First Look at DC Rebirth Designs For Bizarro, Red Robin, Batman Beyond & More
Kaim Tachibana returns to the basics of the yaoi genre in the appropriately entitled Boys Love. While she doesn’t subvert a number of traditional yaoi tropes, she does depict a relationship not bound by some of the usual “rules” of yaoi.
The set up to Boys Love is pretty much cookie cutter yaoi — difficult, young and promiscuous male model with a troubled past makes trouble for older straight professional who gets sucked into his orbit. Luckily the execution of this story avoids a lot of the problems that usually plagues these stories. The story starts out with the chilly model Noeru being interviewed by straight-arrow magazine editor, Mamiya. During their first meeting, poor, innocent Mamiya makes the mistake of commenting favorably upon a piece of Noeru’s art-work, unintentionally causing difficult memories from Noeru’s childhood, which had originally inspired the work, to surface. Noeru is furious at Mamiya for blindly walking onto a very specific emotional landmine and decides to use his power of celebrity to punish the writer for having the misfortune to have accidentally seen into his heart. Noeru who has shut his feelings away, while freely opening his body up to countless numbers of men, ends up fixated on Mamiya in his attempts to piss off, make trouble or just plain threaten the poor guy.
In most yaoi, Noeru would usually use his power of celebrity to blackmail Mamiya into sex and god knows what else, but here, Mamiya refuses to fall into these kinds of traps. Instead, he asserts his own humanity as well as Noeru’s by refusing to fall into the empty role of sexual conquest Noeru attempts to box him into. In the end, Mamiya forces Noeru to get to know him and likewise, does his absolute best to get to know Noeru. One of my favorite scenes in the book is the stubborn Mamiya forcing Noeru to teach him how to swim. The most interesting part of this title is that the focus is not on the two developing a sexual relationship but instead how they come to develop a strong emotional bond in spite of their very different temperaments.

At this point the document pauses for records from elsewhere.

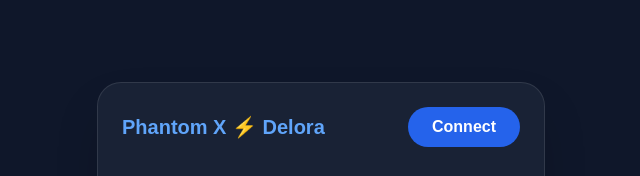
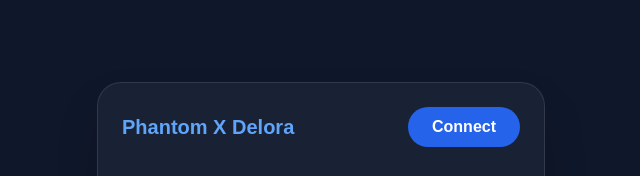
Before and after one commit to Pejuangairdrop1/delora-integration-test., a plain HTML site: page index.html in a window 1280 px wide. Shown: the top 176 px of the page, 319-959 px from the left. Drawn offline with nearby package versions, Linux system fonts and the light colour scheme.

Commit message:
Remove lightning symbol from header.
Cleaning up the UI header title.

```diff
--- a/index.html
+++ b/index.html
@@ -14,7 +14,7 @@
 
     <div class="glass w-full max-w-md rounded-3xl p-6 shadow-2xl">
         <div class="flex justify-between items-center mb-8">
-            <h1 class="text-xl font-bold text-blue-400">Phantom X ⚡ Delora</h1>
+            <h1 class="text-xl font-bold text-blue-400">Phantom X Delora</h1>
             <button class="bg-blue-600 hover:bg-blue-700 px-6 py-2 rounded-full font-semibold transition">Connect</button>
         </div>
 
```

Noeru is a selfish prick for the most part, but Mamiya is one of those unbelievable “good guys” in manga who can somehow redeem anyone. As the two grow closer, Kaim once again dives into the cliche bucket by having Noeru’s classmate and childhood friend become possessive and dangerously protective of his bond with Noeru. This classmate’s intervention changes the two lovers’ fates but not their strong bond, which does not end in spite of a sharp and unfortunate turn of the plot.
The art is attractive and clean, if a bit generic, particularly in the character work. Mamiya and Noeru are both attractive types, although Mamiya looks too dewy and soft to be a fully-fledged adult (which is perhaps an intentional choice), while Noeru’s sharp, cool look nicely reflects his character as a boy who seems to have grown up entirely too fast.

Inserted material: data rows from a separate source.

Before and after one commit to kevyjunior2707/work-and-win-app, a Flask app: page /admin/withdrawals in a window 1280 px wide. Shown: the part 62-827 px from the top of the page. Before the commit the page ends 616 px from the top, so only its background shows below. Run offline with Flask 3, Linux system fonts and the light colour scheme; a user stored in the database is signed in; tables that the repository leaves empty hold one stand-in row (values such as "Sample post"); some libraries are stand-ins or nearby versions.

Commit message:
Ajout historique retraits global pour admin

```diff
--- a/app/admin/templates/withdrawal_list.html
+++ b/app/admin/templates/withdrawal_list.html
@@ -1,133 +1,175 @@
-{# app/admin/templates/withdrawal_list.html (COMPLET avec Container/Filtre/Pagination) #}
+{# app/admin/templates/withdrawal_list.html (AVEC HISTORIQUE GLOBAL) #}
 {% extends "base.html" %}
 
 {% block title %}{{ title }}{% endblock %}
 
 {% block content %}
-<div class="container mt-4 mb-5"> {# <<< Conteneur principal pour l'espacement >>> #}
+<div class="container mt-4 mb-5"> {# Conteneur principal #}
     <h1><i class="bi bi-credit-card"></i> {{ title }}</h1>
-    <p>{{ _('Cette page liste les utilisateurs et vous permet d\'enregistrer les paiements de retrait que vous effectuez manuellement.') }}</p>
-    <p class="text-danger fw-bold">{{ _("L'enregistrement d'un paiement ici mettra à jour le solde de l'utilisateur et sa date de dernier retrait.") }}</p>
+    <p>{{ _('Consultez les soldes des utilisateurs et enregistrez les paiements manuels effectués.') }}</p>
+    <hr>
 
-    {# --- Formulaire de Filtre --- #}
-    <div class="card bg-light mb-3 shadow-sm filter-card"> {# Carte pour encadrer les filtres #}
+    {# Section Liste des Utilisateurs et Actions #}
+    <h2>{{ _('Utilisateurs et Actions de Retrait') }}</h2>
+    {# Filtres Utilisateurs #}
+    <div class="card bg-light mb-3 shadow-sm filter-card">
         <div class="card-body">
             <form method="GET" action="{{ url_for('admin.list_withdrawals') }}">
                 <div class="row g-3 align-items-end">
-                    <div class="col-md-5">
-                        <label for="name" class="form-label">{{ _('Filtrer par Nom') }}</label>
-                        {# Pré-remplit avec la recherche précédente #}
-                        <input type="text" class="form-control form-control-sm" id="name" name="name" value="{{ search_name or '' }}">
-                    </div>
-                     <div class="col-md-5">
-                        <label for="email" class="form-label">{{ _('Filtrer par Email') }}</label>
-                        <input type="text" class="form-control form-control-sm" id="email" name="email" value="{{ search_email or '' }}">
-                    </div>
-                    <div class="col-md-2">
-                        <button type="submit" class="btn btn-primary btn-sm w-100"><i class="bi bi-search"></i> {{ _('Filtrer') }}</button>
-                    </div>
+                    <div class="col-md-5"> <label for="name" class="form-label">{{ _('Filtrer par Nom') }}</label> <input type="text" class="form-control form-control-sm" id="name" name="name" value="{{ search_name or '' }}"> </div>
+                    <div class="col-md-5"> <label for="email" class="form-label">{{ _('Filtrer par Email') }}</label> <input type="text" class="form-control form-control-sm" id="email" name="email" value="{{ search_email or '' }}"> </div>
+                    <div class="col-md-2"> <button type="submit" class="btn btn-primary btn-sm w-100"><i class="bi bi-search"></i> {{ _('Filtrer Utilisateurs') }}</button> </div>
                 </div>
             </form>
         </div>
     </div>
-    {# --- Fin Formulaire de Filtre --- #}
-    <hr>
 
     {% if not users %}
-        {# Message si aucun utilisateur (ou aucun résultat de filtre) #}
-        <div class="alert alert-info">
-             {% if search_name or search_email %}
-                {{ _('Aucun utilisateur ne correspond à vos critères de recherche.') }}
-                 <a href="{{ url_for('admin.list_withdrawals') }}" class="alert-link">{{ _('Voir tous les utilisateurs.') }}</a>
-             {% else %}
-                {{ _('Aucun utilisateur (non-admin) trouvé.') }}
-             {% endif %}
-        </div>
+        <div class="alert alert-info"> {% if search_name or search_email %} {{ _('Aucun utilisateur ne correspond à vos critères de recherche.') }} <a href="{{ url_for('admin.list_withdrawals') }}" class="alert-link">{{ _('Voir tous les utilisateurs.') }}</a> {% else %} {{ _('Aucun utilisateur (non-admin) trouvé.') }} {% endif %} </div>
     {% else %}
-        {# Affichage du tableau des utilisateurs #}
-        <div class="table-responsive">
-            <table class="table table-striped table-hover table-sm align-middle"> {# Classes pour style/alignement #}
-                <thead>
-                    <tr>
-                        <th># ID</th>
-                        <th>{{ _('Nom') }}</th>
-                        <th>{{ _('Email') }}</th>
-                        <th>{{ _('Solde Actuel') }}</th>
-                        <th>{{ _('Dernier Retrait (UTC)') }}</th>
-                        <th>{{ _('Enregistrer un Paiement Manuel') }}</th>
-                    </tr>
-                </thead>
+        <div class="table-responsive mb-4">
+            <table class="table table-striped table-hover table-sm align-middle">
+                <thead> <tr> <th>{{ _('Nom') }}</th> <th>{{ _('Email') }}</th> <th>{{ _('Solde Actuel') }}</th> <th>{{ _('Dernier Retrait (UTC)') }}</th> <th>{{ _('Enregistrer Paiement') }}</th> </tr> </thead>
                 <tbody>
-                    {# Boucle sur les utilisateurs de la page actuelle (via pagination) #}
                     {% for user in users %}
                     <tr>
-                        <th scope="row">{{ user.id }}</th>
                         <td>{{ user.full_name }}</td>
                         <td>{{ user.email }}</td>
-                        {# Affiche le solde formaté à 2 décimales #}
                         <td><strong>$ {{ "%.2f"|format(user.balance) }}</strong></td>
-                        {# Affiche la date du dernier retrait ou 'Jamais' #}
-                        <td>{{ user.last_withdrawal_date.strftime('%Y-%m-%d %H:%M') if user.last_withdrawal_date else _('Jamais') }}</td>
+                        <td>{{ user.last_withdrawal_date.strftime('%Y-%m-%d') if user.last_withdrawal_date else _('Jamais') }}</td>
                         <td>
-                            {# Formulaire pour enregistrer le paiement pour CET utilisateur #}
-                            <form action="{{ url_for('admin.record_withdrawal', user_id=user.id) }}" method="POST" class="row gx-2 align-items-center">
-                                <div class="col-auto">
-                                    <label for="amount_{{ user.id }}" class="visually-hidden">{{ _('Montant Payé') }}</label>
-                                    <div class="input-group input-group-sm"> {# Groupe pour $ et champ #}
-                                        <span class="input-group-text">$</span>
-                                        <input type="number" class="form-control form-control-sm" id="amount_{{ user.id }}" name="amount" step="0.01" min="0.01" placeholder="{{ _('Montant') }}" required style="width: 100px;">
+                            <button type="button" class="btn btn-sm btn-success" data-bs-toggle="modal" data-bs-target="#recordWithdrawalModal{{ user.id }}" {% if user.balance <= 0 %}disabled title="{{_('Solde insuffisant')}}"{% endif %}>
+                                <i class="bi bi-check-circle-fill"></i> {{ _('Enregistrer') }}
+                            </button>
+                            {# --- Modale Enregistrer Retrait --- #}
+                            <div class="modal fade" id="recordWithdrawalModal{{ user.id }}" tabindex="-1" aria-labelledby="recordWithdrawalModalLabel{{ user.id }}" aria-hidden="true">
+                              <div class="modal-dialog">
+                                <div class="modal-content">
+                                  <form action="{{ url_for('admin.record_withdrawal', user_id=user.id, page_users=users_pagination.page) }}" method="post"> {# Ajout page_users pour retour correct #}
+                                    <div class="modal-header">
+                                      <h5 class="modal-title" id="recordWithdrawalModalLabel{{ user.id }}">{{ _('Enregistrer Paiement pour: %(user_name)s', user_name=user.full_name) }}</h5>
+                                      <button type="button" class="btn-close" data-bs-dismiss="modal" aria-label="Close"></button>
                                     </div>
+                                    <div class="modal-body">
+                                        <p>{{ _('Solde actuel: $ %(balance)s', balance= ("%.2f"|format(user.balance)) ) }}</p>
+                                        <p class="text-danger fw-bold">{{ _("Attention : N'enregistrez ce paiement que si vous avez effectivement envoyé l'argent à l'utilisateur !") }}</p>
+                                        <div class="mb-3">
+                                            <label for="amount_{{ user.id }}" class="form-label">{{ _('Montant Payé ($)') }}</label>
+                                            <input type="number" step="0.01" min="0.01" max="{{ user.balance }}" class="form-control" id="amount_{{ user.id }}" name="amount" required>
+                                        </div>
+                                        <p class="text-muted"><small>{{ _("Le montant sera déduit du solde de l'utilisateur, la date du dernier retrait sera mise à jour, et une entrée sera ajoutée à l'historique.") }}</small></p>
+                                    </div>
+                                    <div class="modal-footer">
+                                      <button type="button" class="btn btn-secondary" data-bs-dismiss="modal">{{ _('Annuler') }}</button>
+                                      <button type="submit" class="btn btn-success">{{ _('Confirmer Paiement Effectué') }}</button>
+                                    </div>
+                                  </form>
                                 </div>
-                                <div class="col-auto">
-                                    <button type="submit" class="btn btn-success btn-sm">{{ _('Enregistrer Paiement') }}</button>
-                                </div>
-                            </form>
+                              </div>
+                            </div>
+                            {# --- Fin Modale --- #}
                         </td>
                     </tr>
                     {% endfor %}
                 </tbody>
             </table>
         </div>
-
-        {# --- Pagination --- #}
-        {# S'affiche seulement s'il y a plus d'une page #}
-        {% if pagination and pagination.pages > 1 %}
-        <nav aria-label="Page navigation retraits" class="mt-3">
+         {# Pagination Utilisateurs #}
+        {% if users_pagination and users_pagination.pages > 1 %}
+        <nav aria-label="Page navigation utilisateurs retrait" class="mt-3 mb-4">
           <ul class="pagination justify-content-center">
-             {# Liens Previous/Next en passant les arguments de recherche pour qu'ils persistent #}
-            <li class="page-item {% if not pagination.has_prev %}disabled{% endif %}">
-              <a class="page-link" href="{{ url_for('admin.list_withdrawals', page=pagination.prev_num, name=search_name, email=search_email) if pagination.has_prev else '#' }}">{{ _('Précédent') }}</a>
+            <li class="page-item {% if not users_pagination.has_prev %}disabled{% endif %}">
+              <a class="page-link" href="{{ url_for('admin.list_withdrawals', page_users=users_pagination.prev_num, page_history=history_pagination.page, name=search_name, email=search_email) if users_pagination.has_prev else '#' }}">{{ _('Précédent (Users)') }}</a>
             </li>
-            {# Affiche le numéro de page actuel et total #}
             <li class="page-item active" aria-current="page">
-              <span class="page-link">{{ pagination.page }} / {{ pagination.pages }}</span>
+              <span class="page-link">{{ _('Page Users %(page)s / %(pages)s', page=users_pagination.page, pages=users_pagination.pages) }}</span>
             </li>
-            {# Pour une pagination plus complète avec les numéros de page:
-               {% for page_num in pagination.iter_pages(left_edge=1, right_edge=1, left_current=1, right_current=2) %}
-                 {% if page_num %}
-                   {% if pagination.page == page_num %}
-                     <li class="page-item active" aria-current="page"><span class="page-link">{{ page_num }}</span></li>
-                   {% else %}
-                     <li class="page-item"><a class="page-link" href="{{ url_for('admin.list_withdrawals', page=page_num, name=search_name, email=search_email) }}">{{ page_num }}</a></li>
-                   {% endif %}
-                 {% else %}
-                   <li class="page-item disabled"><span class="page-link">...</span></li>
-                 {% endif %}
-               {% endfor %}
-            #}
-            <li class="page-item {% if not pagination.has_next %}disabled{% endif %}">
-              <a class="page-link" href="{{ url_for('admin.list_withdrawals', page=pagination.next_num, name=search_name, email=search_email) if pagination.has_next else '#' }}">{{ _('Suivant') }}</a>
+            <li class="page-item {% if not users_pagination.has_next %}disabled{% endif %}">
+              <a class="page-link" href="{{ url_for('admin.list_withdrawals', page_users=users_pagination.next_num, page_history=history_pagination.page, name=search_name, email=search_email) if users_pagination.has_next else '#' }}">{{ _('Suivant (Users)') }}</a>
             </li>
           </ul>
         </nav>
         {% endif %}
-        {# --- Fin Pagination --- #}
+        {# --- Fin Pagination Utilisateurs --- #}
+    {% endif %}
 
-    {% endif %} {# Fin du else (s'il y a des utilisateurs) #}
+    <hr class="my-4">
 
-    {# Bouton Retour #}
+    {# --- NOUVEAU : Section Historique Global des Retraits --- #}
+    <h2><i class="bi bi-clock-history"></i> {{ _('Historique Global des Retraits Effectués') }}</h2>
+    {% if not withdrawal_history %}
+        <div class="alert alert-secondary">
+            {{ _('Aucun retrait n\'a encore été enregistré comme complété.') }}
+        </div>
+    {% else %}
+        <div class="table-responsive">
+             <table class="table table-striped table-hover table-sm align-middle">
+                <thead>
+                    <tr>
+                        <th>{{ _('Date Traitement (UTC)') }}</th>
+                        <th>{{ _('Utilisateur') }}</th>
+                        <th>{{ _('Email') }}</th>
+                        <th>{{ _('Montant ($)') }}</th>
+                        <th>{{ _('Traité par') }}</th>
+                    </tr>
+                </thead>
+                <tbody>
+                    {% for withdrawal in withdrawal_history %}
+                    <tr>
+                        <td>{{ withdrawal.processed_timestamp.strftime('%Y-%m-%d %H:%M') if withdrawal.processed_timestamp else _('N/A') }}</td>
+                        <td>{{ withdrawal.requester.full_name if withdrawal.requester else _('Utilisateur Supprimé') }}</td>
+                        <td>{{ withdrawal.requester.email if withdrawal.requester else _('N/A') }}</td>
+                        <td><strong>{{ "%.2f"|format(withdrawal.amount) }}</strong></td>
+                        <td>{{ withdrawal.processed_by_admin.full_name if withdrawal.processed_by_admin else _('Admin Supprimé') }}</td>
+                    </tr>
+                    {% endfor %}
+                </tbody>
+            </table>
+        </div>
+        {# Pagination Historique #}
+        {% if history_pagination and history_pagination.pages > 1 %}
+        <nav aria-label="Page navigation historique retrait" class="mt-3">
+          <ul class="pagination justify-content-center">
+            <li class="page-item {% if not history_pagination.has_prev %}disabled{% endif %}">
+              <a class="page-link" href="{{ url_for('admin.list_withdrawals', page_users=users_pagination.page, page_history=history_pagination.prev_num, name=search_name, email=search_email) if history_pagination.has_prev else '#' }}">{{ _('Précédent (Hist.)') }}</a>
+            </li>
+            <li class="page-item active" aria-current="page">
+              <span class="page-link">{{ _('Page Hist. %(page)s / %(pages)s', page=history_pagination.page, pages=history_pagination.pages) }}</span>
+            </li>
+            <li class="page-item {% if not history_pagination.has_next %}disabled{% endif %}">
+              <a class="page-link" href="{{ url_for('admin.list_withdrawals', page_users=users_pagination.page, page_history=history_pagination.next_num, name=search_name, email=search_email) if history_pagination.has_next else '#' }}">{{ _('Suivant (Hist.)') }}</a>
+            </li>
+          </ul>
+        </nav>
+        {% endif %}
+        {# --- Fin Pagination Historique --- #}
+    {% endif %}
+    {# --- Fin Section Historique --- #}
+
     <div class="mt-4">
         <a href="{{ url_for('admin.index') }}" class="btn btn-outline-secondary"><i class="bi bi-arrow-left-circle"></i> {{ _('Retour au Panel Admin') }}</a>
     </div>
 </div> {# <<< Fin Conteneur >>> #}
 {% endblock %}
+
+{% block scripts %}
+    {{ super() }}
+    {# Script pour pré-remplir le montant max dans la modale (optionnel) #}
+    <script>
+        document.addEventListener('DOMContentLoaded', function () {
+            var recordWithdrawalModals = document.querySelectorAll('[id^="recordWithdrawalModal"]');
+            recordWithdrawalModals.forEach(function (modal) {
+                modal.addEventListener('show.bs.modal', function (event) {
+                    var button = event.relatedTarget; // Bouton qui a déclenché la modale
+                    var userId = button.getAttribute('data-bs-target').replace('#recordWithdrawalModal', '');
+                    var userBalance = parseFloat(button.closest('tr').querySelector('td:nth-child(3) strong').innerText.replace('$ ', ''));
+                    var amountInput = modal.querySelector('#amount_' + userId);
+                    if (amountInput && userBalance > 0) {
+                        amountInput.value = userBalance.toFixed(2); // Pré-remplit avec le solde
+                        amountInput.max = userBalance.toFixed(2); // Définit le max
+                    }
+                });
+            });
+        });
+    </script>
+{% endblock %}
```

In the end, what I enjoyed most about this work was the focus upon the growing emotional bond between the main characters, and I ended up forgiving the over-use of yaoi tropes in order to position the characters so they can meet each other and develop a very strong bond that seemed to go beyond traditional notions of “romantic love.”
Review copy provided by DMP.
Comics Should Be Good accepts review copies. Anything sent to us will (for better or for worse) end up reviewed on the blog. See where to send the review copies.